Return the lines from the one containing "platform --> redis[(Redis" to the end of the material, both end lines included, exactly and with nothing else.
==== DATA FOR ANALYSIS ====
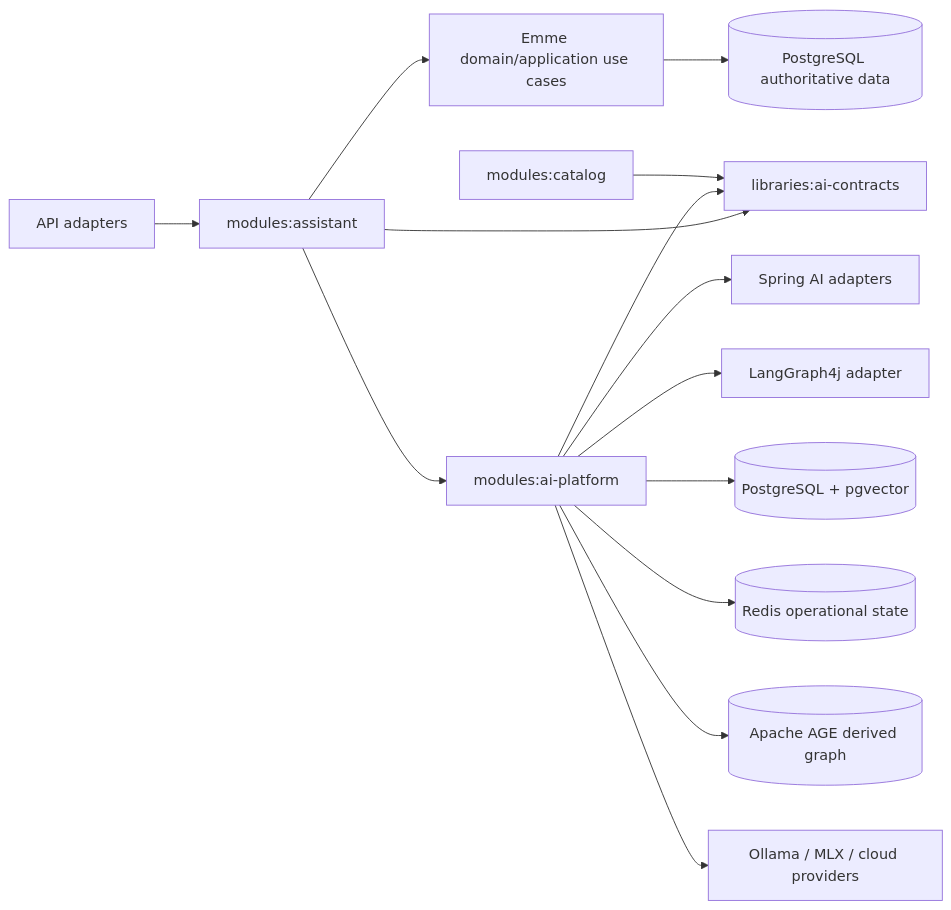
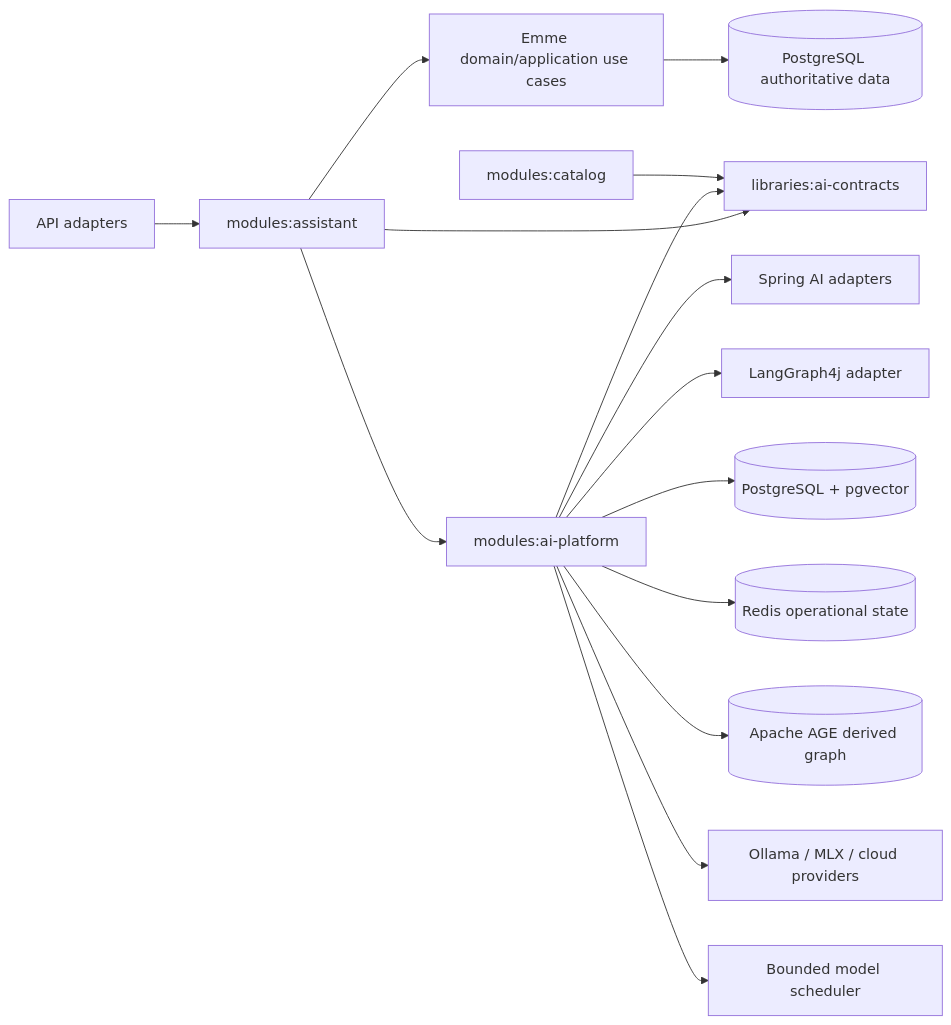
Before and after one commit to migangdelzar/emme-service: the first of 3 diagrams in docs/superpowers/plans/2026-08-28-ai-platform-implementation-plan.md, drawn with Mermaid. The commit also changed other lines of this file and 2 other files, not shown here.

Commit message:
docs(ai): add local model backpressure and regression design

````diff
--- a/docs/superpowers/plans/2026-08-28-ai-platform-implementation-plan.md
+++ b/docs/superpowers/plans/2026-08-28-ai-platform-implementation-plan.md
@@ -31,16 +33,17 @@
 ```mermaid
 flowchart LR
     web[API adapters] --> assistant[modules:assistant]
     assistant --> domain[Emme domain/application use cases]
     assistant --> platform[modules:ai-platform]
     catalog[modules:catalog] --> contracts[libraries:ai-contracts]
     platform --> contracts
     platform --> springai[Spring AI adapters]
     platform --> langgraph[LangGraph4j adapter]
     platform --> pg[(PostgreSQL + pgvector)]
     platform --> redis[(Redis operational state)]
     platform --> age[(Apache AGE derived graph)]
     platform --> providers[Ollama / MLX / cloud providers]
+    platform --> scheduler[Bounded model scheduler]
     assistant --> contracts
     domain --> postgres[(PostgreSQL authoritative data)]
 ```
````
====
FINISHED EXERCISE:
     platform --> redis[(Redis operational state)]
     platform --> age[(Apache AGE derived graph)]
     platform --> providers[Ollama / MLX / cloud providers]
+    platform --> scheduler[Bounded model scheduler]
     assistant --> contracts
     domain --> postgres[(PostgreSQL authoritative data)]
 ```
````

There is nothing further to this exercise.